What you are asked to do.
What lines of the data include the string "apresentacao"? Copy them all.

Edit tracking data
· · ·

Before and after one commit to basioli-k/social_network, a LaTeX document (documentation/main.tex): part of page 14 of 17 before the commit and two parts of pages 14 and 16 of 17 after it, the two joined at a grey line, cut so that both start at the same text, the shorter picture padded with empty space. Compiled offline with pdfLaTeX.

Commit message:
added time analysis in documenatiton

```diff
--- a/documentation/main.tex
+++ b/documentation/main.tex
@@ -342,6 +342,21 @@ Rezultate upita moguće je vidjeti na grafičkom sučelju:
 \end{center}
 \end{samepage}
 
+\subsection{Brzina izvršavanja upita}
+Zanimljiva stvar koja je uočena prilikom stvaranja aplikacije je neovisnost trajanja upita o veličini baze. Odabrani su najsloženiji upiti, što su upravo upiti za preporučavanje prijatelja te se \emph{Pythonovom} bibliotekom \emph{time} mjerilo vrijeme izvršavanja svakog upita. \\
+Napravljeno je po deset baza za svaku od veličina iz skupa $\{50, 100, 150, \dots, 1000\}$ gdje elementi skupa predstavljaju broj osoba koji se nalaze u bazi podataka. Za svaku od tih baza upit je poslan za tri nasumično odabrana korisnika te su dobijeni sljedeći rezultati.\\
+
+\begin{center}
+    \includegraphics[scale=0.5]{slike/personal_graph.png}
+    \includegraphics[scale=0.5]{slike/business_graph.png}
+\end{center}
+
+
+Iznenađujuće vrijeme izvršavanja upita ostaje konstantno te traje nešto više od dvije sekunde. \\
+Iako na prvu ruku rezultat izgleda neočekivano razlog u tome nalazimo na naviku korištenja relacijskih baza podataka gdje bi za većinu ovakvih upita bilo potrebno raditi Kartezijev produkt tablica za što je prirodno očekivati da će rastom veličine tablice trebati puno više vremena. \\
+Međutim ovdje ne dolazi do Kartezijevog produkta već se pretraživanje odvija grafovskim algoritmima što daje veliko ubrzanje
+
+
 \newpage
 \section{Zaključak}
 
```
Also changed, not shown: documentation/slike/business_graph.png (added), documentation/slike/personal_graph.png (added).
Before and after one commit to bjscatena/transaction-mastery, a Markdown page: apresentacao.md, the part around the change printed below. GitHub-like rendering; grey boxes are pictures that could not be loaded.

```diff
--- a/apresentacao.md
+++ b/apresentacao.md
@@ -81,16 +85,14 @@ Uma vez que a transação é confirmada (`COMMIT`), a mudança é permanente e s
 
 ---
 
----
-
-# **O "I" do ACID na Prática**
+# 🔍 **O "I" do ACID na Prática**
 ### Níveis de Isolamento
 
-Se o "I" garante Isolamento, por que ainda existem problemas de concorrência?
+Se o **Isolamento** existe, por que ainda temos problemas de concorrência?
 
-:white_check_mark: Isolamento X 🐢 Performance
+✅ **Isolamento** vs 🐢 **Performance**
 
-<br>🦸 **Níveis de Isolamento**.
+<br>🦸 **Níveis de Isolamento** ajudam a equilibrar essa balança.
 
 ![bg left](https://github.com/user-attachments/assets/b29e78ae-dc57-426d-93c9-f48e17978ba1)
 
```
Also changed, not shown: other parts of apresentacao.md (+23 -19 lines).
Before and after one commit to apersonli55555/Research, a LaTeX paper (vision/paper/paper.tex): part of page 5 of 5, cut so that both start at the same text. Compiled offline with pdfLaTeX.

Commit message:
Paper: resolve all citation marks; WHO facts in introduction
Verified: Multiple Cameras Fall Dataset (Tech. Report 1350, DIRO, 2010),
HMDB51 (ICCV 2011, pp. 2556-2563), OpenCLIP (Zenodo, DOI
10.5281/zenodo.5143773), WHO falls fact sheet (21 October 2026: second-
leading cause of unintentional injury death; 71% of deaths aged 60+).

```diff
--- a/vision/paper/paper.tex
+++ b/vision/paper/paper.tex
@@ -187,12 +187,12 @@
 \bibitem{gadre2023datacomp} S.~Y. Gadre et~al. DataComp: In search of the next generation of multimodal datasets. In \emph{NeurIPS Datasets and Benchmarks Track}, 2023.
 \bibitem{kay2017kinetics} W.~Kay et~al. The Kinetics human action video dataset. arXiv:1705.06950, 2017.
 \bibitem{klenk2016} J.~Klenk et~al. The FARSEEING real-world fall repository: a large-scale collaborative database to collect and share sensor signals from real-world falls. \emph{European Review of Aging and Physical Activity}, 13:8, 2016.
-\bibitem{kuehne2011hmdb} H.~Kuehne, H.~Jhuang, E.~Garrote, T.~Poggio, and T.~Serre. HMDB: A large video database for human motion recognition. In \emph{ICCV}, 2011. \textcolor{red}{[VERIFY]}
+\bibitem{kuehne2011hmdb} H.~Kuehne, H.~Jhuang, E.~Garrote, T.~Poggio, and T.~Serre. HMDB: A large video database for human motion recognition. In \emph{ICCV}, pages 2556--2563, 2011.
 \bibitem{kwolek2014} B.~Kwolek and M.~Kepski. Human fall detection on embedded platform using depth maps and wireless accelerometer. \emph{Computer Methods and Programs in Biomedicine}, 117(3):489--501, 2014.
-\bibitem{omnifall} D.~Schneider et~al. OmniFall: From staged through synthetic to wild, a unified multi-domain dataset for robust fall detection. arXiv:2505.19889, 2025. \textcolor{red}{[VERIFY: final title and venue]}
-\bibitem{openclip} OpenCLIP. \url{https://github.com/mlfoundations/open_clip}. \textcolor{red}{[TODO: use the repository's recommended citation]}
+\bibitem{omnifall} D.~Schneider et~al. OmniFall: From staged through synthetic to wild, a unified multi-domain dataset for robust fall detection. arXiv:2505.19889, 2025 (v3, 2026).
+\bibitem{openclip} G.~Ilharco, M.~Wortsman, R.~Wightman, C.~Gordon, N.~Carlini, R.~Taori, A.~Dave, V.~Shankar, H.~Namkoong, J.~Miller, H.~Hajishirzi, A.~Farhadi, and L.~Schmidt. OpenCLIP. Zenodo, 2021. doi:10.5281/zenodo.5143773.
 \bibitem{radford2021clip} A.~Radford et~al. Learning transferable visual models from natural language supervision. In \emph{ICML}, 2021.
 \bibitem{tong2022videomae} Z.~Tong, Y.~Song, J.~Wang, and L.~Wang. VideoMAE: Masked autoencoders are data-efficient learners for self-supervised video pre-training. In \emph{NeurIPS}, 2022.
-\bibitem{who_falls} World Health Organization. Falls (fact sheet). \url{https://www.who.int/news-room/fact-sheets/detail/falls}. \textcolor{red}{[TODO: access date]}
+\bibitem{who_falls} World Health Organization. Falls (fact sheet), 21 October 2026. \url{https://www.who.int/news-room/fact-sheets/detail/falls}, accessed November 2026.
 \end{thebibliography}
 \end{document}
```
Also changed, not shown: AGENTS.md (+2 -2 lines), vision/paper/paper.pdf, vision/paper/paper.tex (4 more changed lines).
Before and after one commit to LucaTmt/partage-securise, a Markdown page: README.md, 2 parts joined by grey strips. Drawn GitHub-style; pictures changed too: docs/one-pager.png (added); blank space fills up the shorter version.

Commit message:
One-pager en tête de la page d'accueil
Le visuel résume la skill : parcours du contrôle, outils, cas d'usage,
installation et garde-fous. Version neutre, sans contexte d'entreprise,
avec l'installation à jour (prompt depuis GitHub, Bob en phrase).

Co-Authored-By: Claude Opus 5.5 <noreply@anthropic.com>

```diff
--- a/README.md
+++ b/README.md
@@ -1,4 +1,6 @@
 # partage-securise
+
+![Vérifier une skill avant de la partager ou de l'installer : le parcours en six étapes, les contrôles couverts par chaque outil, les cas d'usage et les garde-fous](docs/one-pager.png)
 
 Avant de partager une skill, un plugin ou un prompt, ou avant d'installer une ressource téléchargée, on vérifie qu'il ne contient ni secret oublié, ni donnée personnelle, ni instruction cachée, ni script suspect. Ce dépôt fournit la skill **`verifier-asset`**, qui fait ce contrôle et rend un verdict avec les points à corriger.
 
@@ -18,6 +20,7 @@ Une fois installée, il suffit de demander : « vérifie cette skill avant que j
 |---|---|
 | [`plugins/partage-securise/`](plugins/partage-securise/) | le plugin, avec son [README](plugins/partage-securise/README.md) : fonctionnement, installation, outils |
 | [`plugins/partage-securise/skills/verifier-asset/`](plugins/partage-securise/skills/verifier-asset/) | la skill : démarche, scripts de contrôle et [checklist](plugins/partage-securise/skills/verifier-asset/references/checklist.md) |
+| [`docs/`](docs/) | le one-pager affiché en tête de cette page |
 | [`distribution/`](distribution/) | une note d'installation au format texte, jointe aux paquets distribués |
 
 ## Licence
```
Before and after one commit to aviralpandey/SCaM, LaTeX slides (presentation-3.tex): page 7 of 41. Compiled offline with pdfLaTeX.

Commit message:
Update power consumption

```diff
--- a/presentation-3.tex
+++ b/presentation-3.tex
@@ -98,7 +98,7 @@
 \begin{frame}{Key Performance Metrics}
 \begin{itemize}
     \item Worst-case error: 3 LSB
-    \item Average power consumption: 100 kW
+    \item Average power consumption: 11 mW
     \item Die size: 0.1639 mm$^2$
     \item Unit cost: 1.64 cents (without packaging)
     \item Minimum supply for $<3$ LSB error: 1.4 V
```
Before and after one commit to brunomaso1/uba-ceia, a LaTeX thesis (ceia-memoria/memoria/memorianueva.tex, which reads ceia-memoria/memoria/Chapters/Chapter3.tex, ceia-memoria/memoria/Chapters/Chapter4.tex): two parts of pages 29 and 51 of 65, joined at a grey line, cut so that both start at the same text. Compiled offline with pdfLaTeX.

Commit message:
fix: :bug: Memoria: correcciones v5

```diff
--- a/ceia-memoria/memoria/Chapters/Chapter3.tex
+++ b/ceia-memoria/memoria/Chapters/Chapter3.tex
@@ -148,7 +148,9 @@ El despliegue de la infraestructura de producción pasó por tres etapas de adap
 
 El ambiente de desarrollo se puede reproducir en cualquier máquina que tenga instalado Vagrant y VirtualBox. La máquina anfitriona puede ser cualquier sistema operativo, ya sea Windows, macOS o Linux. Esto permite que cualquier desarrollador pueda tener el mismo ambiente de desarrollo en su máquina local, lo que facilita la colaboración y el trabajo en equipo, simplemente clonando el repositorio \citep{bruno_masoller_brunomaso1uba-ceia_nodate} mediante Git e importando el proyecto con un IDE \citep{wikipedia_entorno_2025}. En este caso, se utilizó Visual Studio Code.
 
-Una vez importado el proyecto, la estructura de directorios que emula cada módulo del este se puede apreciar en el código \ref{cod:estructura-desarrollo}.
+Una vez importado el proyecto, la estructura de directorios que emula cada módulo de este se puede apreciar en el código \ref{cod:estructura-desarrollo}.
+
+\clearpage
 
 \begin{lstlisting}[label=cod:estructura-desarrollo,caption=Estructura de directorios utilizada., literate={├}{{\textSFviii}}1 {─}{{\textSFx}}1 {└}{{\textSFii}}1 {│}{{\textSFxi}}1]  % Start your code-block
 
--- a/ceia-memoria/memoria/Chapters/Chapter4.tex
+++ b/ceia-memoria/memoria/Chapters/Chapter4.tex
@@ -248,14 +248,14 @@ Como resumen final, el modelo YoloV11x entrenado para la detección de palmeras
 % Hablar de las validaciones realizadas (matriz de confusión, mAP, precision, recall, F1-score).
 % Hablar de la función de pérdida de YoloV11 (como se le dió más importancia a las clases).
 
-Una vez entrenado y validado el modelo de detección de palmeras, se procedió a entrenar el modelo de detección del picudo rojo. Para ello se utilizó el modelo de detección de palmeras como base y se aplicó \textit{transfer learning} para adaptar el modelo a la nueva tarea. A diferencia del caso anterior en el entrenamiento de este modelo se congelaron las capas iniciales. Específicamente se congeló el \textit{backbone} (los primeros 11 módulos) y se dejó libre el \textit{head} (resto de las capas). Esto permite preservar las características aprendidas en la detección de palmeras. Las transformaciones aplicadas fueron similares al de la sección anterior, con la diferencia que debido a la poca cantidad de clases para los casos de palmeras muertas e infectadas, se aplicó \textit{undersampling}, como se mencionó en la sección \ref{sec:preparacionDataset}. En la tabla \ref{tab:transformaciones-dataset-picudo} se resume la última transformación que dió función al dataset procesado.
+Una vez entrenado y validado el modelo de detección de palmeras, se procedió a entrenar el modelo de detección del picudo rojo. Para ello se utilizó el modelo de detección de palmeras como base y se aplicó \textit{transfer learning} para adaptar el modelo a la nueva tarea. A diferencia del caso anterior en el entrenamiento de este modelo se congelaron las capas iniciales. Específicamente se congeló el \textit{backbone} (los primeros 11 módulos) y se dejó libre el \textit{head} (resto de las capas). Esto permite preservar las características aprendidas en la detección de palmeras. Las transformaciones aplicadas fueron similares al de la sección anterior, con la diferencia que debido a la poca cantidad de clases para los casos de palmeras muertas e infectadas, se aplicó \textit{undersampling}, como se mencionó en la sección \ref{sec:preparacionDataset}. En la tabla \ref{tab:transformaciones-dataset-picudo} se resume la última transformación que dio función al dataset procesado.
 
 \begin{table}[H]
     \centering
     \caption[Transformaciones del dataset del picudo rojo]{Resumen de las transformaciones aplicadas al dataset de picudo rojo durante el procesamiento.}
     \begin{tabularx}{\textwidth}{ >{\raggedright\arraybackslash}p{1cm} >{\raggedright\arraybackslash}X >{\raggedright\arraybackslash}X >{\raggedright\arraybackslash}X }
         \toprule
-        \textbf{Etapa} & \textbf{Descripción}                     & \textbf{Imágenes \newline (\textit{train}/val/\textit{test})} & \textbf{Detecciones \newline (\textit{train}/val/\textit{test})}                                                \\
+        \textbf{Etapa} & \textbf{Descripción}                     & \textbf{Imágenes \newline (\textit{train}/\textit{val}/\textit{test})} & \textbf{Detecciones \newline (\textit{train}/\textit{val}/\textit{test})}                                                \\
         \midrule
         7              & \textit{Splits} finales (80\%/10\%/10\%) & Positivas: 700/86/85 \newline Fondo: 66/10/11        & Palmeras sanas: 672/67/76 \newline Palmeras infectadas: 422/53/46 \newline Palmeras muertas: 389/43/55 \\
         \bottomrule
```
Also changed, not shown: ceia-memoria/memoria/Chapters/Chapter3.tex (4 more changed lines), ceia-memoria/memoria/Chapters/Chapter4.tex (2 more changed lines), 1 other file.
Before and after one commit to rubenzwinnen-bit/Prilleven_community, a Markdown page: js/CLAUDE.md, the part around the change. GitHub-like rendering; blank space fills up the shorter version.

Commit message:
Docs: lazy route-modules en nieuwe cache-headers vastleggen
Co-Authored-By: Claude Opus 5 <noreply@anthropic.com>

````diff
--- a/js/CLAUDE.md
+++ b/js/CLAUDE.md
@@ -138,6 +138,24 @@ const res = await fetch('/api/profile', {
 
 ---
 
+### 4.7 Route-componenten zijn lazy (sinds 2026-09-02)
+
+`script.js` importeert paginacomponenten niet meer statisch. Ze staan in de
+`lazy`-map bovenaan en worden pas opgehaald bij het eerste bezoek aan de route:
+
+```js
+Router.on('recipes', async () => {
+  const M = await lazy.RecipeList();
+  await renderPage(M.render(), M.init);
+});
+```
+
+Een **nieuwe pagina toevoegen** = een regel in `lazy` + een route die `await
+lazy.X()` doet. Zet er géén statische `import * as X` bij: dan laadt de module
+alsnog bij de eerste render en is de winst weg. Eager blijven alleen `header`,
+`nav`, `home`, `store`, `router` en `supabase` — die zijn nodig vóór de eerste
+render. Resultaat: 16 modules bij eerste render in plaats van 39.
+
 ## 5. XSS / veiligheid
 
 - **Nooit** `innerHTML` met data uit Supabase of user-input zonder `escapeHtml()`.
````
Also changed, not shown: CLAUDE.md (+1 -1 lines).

· · ·

The answer.
Before and after one commit to bjscatena/transaction-mastery, a Markdown page: apresentacao.md, the part around the change printed below. GitHub-like rendering; grey boxes are pictures that could not be loaded.
--- a/apresentacao.md
+++ b/apresentacao.md
Also changed, not shown: other parts of apresentacao.md (+23 -19 lines).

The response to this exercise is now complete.